## Exercise details
Read the entries below and pull out each line with the string "shorter".

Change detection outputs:
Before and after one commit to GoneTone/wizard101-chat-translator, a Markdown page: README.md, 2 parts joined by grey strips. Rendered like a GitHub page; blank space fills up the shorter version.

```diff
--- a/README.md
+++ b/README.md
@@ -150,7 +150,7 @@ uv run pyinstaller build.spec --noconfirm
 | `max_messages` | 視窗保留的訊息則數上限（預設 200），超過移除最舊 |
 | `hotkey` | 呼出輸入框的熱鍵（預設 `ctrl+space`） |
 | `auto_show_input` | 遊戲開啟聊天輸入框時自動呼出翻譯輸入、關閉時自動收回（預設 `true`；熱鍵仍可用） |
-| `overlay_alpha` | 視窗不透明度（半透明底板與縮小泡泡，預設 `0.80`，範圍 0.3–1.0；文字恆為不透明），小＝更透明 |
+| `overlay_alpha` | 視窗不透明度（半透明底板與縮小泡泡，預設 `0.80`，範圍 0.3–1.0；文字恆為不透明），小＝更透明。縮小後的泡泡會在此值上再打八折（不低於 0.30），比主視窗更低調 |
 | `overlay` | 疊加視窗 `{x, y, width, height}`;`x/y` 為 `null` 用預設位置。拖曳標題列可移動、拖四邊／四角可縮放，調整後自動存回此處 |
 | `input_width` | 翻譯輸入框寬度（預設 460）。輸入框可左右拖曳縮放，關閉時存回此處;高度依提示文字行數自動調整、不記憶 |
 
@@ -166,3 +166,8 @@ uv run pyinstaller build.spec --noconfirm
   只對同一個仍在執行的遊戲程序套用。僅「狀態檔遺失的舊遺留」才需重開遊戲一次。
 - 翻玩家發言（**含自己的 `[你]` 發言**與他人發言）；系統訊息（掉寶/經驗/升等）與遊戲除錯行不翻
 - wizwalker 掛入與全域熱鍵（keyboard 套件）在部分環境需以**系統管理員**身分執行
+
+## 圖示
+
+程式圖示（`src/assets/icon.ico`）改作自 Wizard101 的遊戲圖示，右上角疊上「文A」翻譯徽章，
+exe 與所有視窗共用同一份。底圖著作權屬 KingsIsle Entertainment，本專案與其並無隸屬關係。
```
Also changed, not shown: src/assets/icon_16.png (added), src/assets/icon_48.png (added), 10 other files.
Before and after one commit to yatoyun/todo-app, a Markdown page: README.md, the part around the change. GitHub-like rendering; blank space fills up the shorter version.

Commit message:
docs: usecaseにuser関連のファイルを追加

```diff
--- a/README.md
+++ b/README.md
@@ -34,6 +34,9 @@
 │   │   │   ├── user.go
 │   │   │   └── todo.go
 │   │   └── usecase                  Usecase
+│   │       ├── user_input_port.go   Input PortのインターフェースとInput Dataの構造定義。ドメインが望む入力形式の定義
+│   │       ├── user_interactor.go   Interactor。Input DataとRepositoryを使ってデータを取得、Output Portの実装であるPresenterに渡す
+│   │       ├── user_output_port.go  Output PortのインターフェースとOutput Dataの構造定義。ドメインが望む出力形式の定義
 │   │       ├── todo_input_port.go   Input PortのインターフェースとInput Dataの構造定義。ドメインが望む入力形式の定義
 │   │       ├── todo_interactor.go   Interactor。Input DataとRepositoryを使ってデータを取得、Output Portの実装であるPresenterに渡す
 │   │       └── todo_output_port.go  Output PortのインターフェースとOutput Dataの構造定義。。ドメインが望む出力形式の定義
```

## Exercise response
Before and after one commit to GoneTone/wizard101-chat-translator, a Markdown page: README.md, 2 parts joined by grey strips. Rendered like a GitHub page; blank space fills up the shorter version.
Before and after one commit to yatoyun/todo-app, a Markdown page: README.md, the part around the change. GitHub-like rendering; blank space fills up the shorter version.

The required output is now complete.